» Task description
Locate each line in the records containing "October". Copy it.

» Data supplied
◇ ◇ ◇ ◇

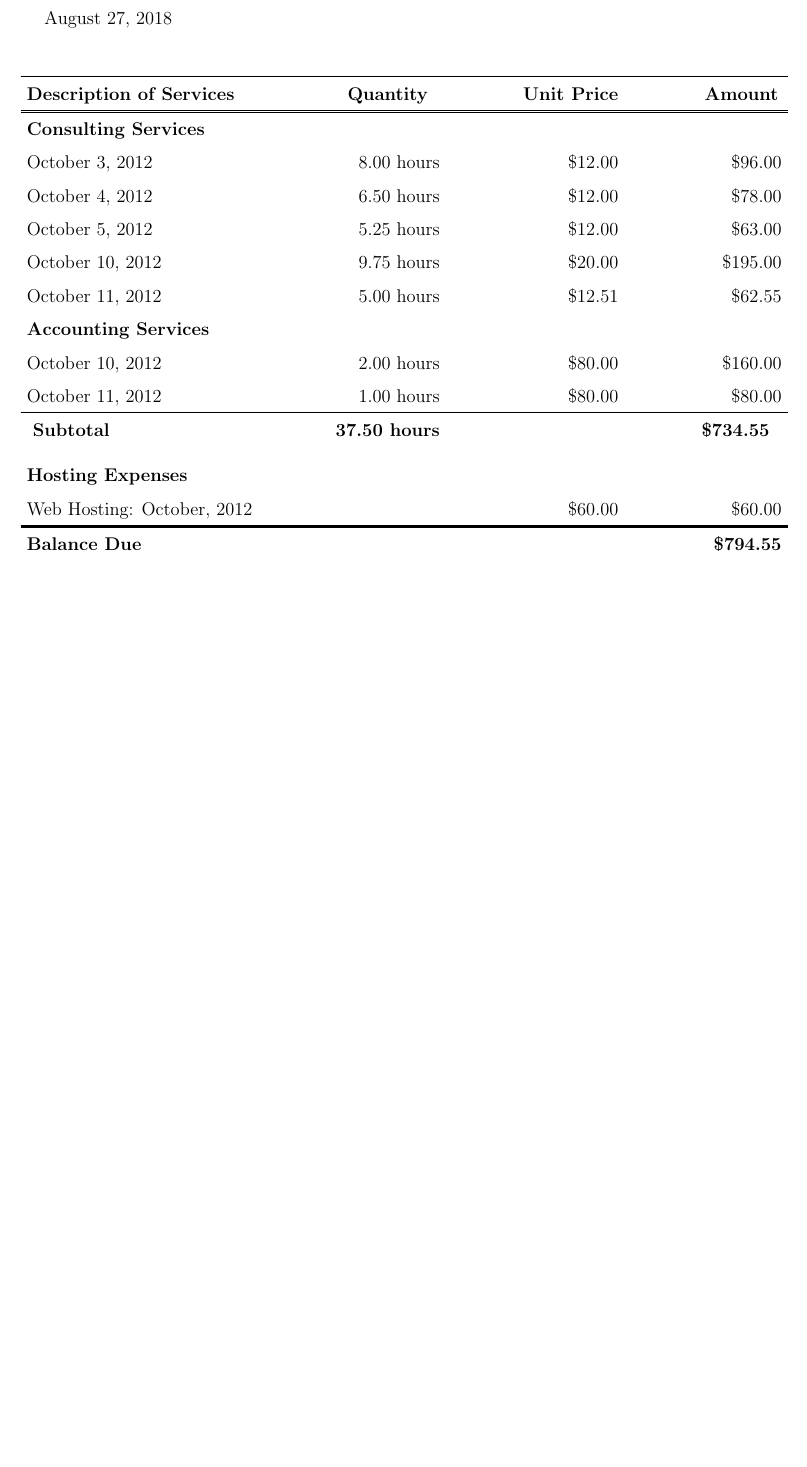
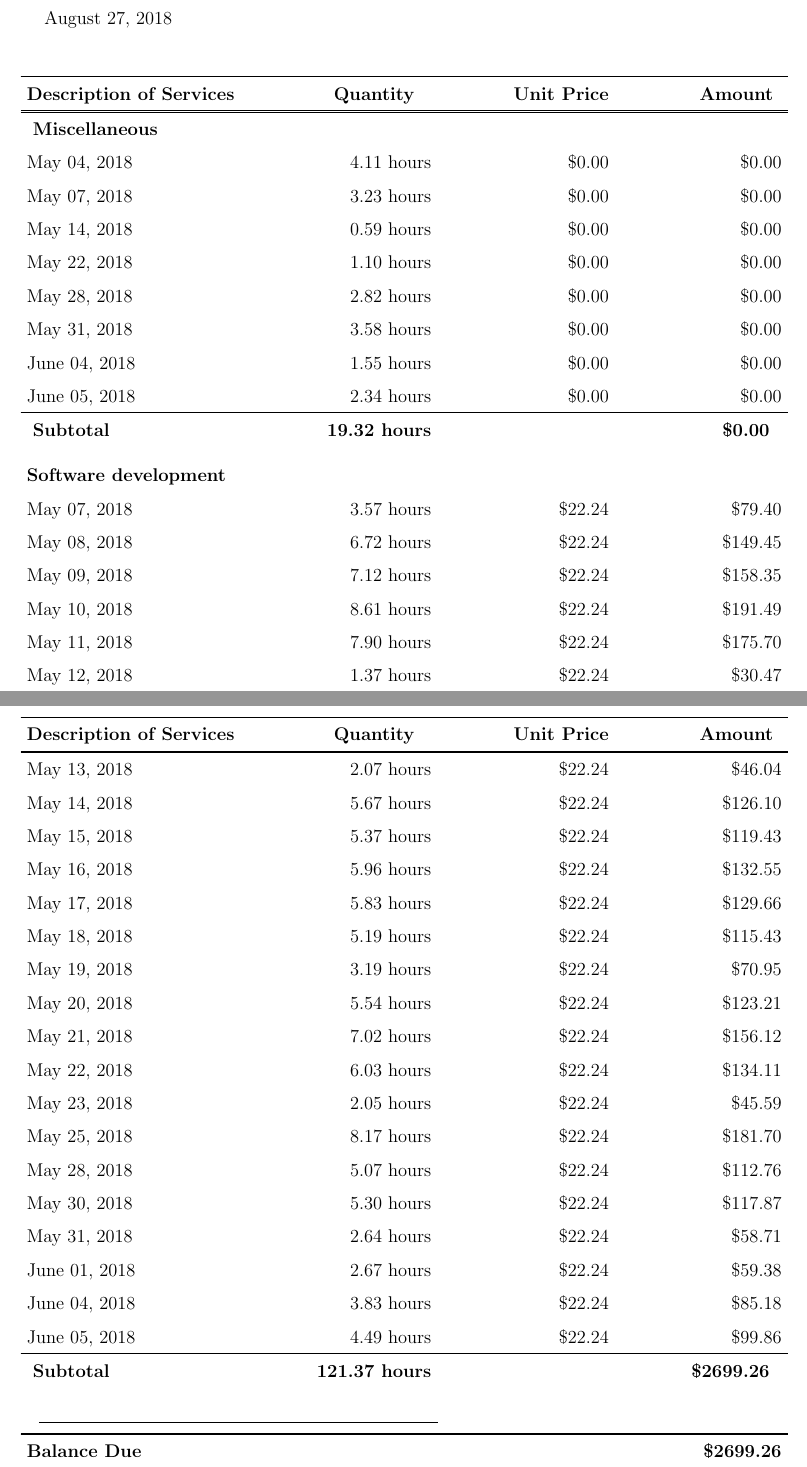
Before and after one commit to sw00/billwarrior, a LaTeX document (etc/latex/invoice.tex, which reads etc/latex/billwarrior_items.tex): part of the page before the commit and two parts of pages 1 and 2 of 2 after it, the two joined at a grey line, cut so that both start at the same text, the shorter picture padded with empty space. Compiled offline with pdfLaTeX.

Commit message:
Make sure category text is rendered; Update example tex files

```diff
--- /dev/null
+++ b/etc/latex/billwarrior_items.tex
@@ -0,0 +1,38 @@
+\feetype{Miscellaneous}
+\hourrow{May 04, 2018}{4.11}{0.00}
+\hourrow{May 07, 2018}{3.23}{0.00}
+\hourrow{May 14, 2018}{0.59}{0.00}
+\hourrow{May 22, 2018}{1.10}{0.00}
+\hourrow{May 28, 2018}{2.82}{0.00}
+\hourrow{May 31, 2018}{3.58}{0.00}
+\hourrow{June 04, 2018}{1.55}{0.00}
+\hourrow{June 05, 2018}{2.34}{0.00}
+\subtotal
+%------------------------------------------------
+\feetype{Software development}
+\hourrow{May 07, 2018}{3.57}{22.24}
+\hourrow{May 08, 2018}{6.72}{22.24}
+\hourrow{May 09, 2018}{7.12}{22.24}
+\hourrow{May 10, 2018}{8.61}{22.24}
+\hourrow{May 11, 2018}{7.90}{22.24}
+\hourrow{May 12, 2018}{1.37}{22.24}
+\hourrow{May 13, 2018}{2.07}{22.24}
+\hourrow{May 14, 2018}{5.67}{22.24}
+\hourrow{May 15, 2018}{5.37}{22.24}
+\hourrow{May 16, 2018}{5.96}{22.24}
+\hourrow{May 17, 2018}{5.83}{22.24}
+\hourrow{May 18, 2018}{5.19}{22.24}
+\hourrow{May 19, 2018}{3.19}{22.24}
+\hourrow{May 20, 2018}{5.54}{22.24}
+\hourrow{May 21, 2018}{7.02}{22.24}
+\hourrow{May 22, 2018}{6.03}{22.24}
+\hourrow{May 23, 2018}{2.05}{22.24}
+\hourrow{May 25, 2018}{8.17}{22.24}
+\hourrow{May 28, 2018}{5.07}{22.24}
+\hourrow{May 30, 2018}{5.30}{22.24}
+\hourrow{May 31, 2018}{2.64}{22.24}
+\hourrow{June 01, 2018}{2.67}{22.24}
+\hourrow{June 04, 2018}{3.83}{22.24}
+\hourrow{June 05, 2018}{4.49}{22.24}
+\subtotal
+%------------------------------------------------
--- a/etc/latex/invoice.tex
+++ b/etc/latex/invoice.tex
@@ -52,30 +52,7 @@ City, State 12345 \hfill john@smith.com
 %----------------------------------------------------------------------------------------
 
 \begin{invoiceTable}
-
-\feetype{Consulting Services} % Fee category description
-
-\hourrow{October 3, 2012}{8}{12} % Each separate billing day includes the date, the number of hours and the hourly rate
-\hourrow{October 4, 2012}{6.5}{12}
-\hourrow{October 5, 2012}{5.25}{12}
-\hourrow{October 10, 2012}{9.75}{20}
-\hourrow{October 11, 2012}{5}{12.51}
-
-%------------------------------------------------
-
-\feetype{Accounting Services} % Fee category description
-
-\hourrow{October 10, 2012}{2}{80}
-\hourrow{October 11, 2012}{1}{80}
-
-\subtotal % Prints a subtotal, can be used multiple times
-
-%------------------------------------------------
-
-\feetype{Hosting Expenses} % Fee category description
-
-\feerow{Web Hosting: October, 2012}{60} % A flat fee service, note there is no hourly rate for this
-
+    \input{billwarrior_items}
 \end{invoiceTable}
 
 %----------------------------------------------------------------------------------------
```
Also changed, not shown: 1 other file.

◇ ◇ ◇ ◇

» Task response
-\hourrow{October 3, 2012}{8}{12} % Each separate billing day includes the date, the number of hours and the hourly rate
-\hourrow{October 4, 2012}{6.5}{12}
-\hourrow{October 5, 2012}{5.25}{12}
-\hourrow{October 10, 2012}{9.75}{20}
-\hourrow{October 11, 2012}{5}{12.51}
-\hourrow{October 10, 2012}{2}{80}
-\hourrow{October 11, 2012}{1}{80}
-\feerow{Web Hosting: October, 2012}{60} % A flat fee service, note there is no hourly rate for this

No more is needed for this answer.